I like that Weiner doesn't just drop in on these far-off places, but that he hangs with the shiny, happy people in each, looking to understand what makes them so content. What he discovers — that happiness thrives where we'd least expect it to — is sort of expected, but I liked knowing that someone had bothered to look into this notion at all, rather than just pinching off another stack of pages about how to find your bliss "from inside." Weiner knew going in that Americans are a bunch of worrywarts, trained to believe that our happiness is elusive and slippery; that we rely on things like weather to make us happy.
"I haven't been to Phoenix in a long time and, then, only briefly," Weiner told me when I called to talk about how our town might rate on the happy scale. "But really, the thing about judging happiness within the United States is that it's hard to come up with anything definitive about a state or a city that makes a difference, happiness-wise. It's all the same culture."
In other words, Americans are Americans are Americans, and folks in Rhode Island are likely to have the same notions about happiness as those of us sweating through another summer in Scottsdale. Although Weiner admits that he's seen some research indicating that the further west one travels in the U.S., the happier people get, his theory is that different cultures experience happiness differently; that while changing your location can improve your mood, you have to take it farther away than, say, Seattle.
"If you hate the rain and you're unhappy in Seattle, it's not necessarily about the weather," Weiner told me. "You can learn to love the rain; you can live happily in Phoenix even if you don't love strip malls. But I think geography and culture are the real co-factors in finding happiness. The differences within countries aren't as great as the difference between countries."
In other words, if I'm unhappy, it's not just because it's hot here. It's because I, an American, think my happiness is linked to the weather. To prove this point, Weiner ends his journey in Miami, after having visited countries far and wide, where more enlightened cultures bother to distinguish between climate and contentedness. Or do they?

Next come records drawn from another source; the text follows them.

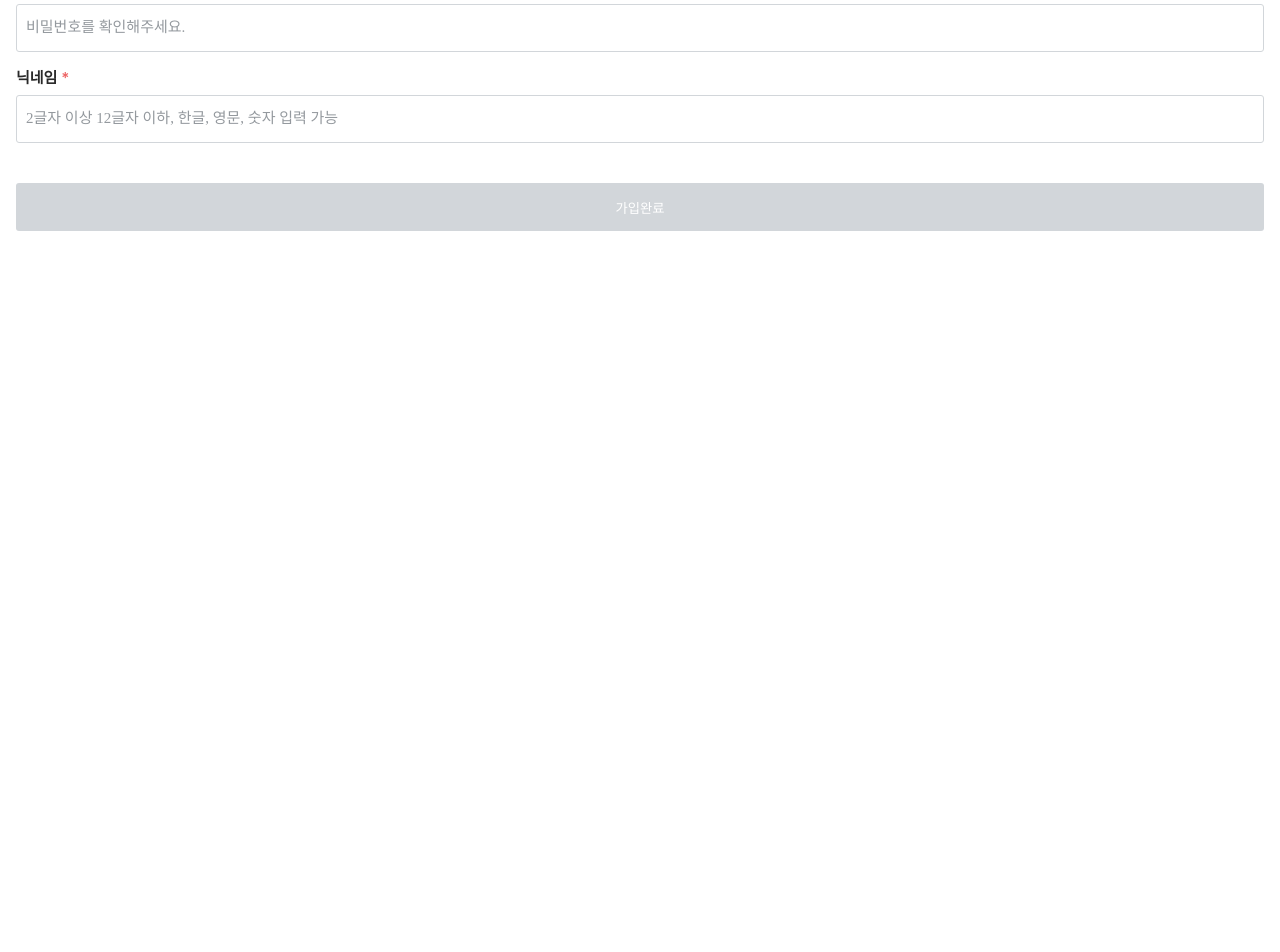
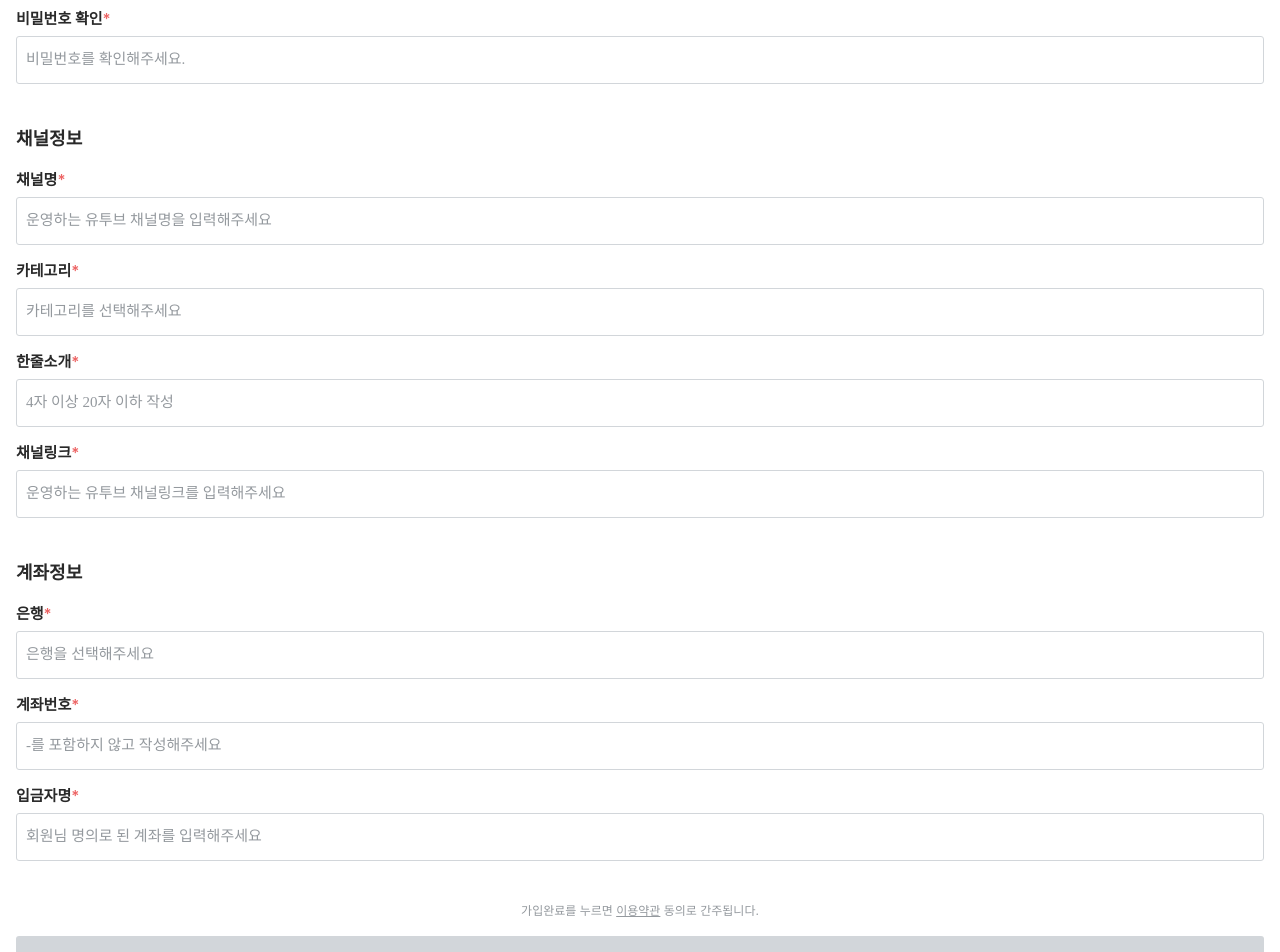
Before and after one commit to S-J-Kim/remac-client, a React (Create React App) app: page /creatorsignup in a window 1280 px wide. Shown: the part 380-1332 px from the top of the page. Before the commit the page ends 800 px from the top, so only its background shows below. Built offline with nearby package versions, Linux system fonts and the light colour scheme; a web font is replaced by a local one.

Commit message:
Feat: creator sign up page, design uncompleted

```diff
--- a/src/App.js
+++ b/src/App.js
@@ -3,6 +3,7 @@ import { Switch, Route } from 'react-router-dom';
 import RequesterSignUpView from './RequesterSignUpView';
 import LoginView from './LoginView';
 import ProfileImageApply from './ProfileImageApply';
+import CreatorSignUpView from './CreatorSignUpView';
 
 function App() {
   return (
@@ -15,7 +16,7 @@ function App() {
       />
       <Route
         path="/creatorsignup"
-        render={() => <RequesterSignUpView />}
+        render={() => <CreatorSignUpView />}
         // <ProfileImageApply />;
       />
     </Switch>
--- a/src/CreatorSignUpView.js
+++ b/src/CreatorSignUpView.js
@@ -0,0 +1,201 @@
+import React, { useState, useEffect } from 'react';
+import styled from 'styled-components';
+import Button from './components/Buttons';
+import Input from './components/Inputs';
+import SectionHeader from './components/SectionHeader';
+import { Title, Paragraph } from './components/Text';
+
+export default function CreatorSignUpView() {
+  const [buttonType, setButtonType] = useState('deactivate');
+  const [joinData, setJoinData] = useState({
+    id: '',
+    password: '',
+    channelname: '',
+    category: '',
+    introduction: '',
+    channellink: '',
+    bank: '',
+    bankaccount: '',
+    depositor: '',
+  });
+  const [passwordCheck, setPasswordCheck] = useState(false);
+  const [eventFlag, setEventFlag] = useState(false);
+  function joinButtonClicked(e) {
+    if (!passwordCheck) alert('비밀번호를 확인해주세요');
+    else console.log(joinData);
+  }
+  function handleInputChange(e, inputID) {
+    setEventFlag(true);
+    if (inputID === 0)
+      setJoinData((prevData) => ({ ...prevData, id: e.target.value }));
+    else if (inputID === 1)
+      setJoinData((prevData) => ({ ...prevData, password: e.target.value }));
+    else if (inputID === 2)
+      setJoinData((prevData) => ({ ...prevData, channelname: e.target.value }));
+    else if (inputID === 3)
+      setJoinData((prevData) => ({ ...prevData, category: e.target.value }));
+    else if (inputID === 4)
+      setJoinData((prevData) => ({
+        ...prevData,
+        introduction: e.target.value,
+      }));
+    else if (inputID === 5)
+      setJoinData((prevData) => ({ ...prevData, channellink: e.target.value }));
+    else if (inputID === 6)
+      setJoinData((prevData) => ({ ...prevData, bank: e.target.value }));
+    else if (inputID === 7)
+      setJoinData((prevData) => ({ ...prevData, bankaccount: e.target.value }));
+    else if (inputID === 8)
+      setJoinData((prevData) => ({ ...prevData, depositor: e.target.value }));
+  }
+  function handlePasswordCheck(e) {
+    if (e.target.value === joinData['password']) setPasswordCheck(true);
+    else setPasswordCheck(false);
+  }
+  useEffect(() => {
+    setButtonType('activate');
+    for (var key in joinData) {
+      if (joinData[key] === '') setButtonType('deactivate');
+    }
+    setEventFlag(false);
+  }, [eventFlag]);
+  return (
+    <Container>
+      <TitleContainer>
+        <SectionHeader title="크리에이터 회원가입" />
+      </TitleContainer>
+      <SubContainer>
+        <SubTitle size="md">회원정보</SubTitle>
+        <InputText size="sm">
+          아이디<Star>*</Star>
+        </InputText>
+        <InputBox
+          onChange={(e) => handleInputChange(e, 0)}
+          placeholder="6자 이상 12자 이하"
+        />
+        <InputText size="sm">
+          비밀번호<Star>*</Star>
+        </InputText>
+        <InputBox
+          onChange={(e) => handleInputChange(e, 1)}
+          placeholder="6자 이상 12자 이하"
+          type="password"
+        />
+        <InputText size="sm">
+          비밀번호 확인<Star>*</Star>
+        </InputText>
+        <InputBox
+          onChange={handlePasswordCheck}
+          placeholder="비밀번호를 확인해주세요."
+          type="password"
+        />
+      </SubContainer>
+      <SubContainer>
+        <SubTitle size="md">채널정보</SubTitle>
+        <InputText size="sm">
+          채널명<Star>*</Star>
+        </InputText>
+        <InputBox
+          onChange={(e) => handleInputChange(e, 2)}
+          placeholder="운영하는 유투브 채널명을 입력해주세요"
+        />
+        <InputText size="sm">
+          카테고리<Star>*</Star>
+        </InputText>
+        <InputBox
+          onChange={(e) => handleInputChange(e, 3)}
+          placeholder="카테고리를 선택해주세요"
+        />
+        <InputText size="sm">
+          한줄소개<Star>*</Star>
+        </InputText>
+        <InputBox
+          onChange={(e) => handleInputChange(e, 4)}
+          placeholder="4자 이상 20자 이하 작성"
+        />
+        <InputText size="sm">
+          채널링크<Star>*</Star>
+        </InputText>
+        <InputBox
+          onChange={(e) => handleInputChange(e, 5)}
+          placeholder="운영하는 유투브 채널링크를 입력해주세요"
+        />
+      </SubContainer>
+      <SubContainer>
+        <SubTitle size="md">계좌정보</SubTitle>
+        <InputText size="sm">
+          은행<Star>*</Star>
+        </InputText>
+        <InputBox
+          onChange={(e) => handleInputChange(e, 6)}
+          placeholder="은행을 선택해주세요"
+        />
+        <InputText size="sm">
+          계좌번호<Star>*</Star>
+        </InputText>
+        <InputBox
+          onChange={(e) => handleInputChange(e, 7)}
+          placeholder="-를 포함하지 않고 작성해주세요"
+        />
+        <InputText size="sm">
+          입금자명<Star>*</Star>
+        </InputText>
+        <InputBox
+          onChange={(e) => handleInputChange(e, 8)}
+          placeholder="회원님 명의로 된 계좌를 입력해주세요"
+        />
+      </SubContainer>
+      <Announcement size="xs">
+        가입완료를 누르면 <UnderLine>이용약관</UnderLine> 동의로 간주됩니다.
+      </Announcement>
+      <Button content="다음" type={buttonType} onClick={joinButtonClicked} />
+    </Container>
+  );
+}
+function checkNickname(str) {
+  const regExp = /[^가-힣a-zA-Z0-9]/g;
+  if (regExp.test(str)) {
+    return true;
+  } else {
+    return false;
+  }
+}
+function checkID(str) {
+  const regExp = /[^a-zA-Z0-9]/g;
+  if (regExp.test(str)) {
+    return true;
+  } else {
+    return false;
+  }
+}
+const Container = styled.div`
+  display: flex;
+  flex-direction: column;
+  padding-bottom: 10.3rem;
+`;
+const TitleContainer = styled.div`
+  margin-bottom: 5.8rem;
+`;
+
+const SubContainer = styled.div`
+  padding-bottom: 2.6rem;
+`;
+const SubTitle = styled(Title)`
+  margin-bottom: 1.8rem;
+`;
+const InputText = styled(Title)`
+  margin-bottom: 0.8rem;
+`;
+const Star = styled.span`
+  color: #ed6565;
+`;
+const InputBox = styled(Input)`
+  margin-bottom: 1.4rem;
+`;
+const Announcement = styled(Paragraph)`
+  text-align: center;
+  margin-bottom: 1.8rem;
+`;
+const UnderLine = styled.span`
+  text-decoration: underline;
+`;
--- a/src/components/Text.js
+++ b/src/components/Text.js
@@ -16,8 +16,8 @@ export const Title = styled.div`
   }};
   font-weight: ${(props) => {
     switch (props.size) {
-      case 'lg' || 'md':
-        return 'bold';
+      case ('lg', 'md'):
+        return 700;
       case 'sm':
         return 600;
       case 'sm-medium':
@@ -30,7 +30,12 @@ export const Paragraph = styled.div`
   color: ${(props) =>
     props.size === 'lg' ? theme.colors.black : theme.colors.gray};
   font-weight: ${(props) => {
-    return props.size === ('lg' || 'md' || 'xs') ? 'normal' : 600;
+    switch (props.size) {
+      case ('lg', 'md', 'xs'):
+        return 400;
+      default:
+        return 600;
+    }
   }};
   font-size: ${(props) => {
     switch (props.size) {
```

"One man's paradise can be another's hell," Weiner writes, relating a story about European missionaries visiting Greenland several centuries ago in an effort to convert the natives to Christianity. The missionaries offered the pagans a choice: Either convert or spend all eternity in Hell, a place where it's very, very hot all of the time.
"The Greenlanders surveyed the frozen Arctic tundra that was their home," Weiner writes, "and replied, 'We'll take Hell, thank you.'"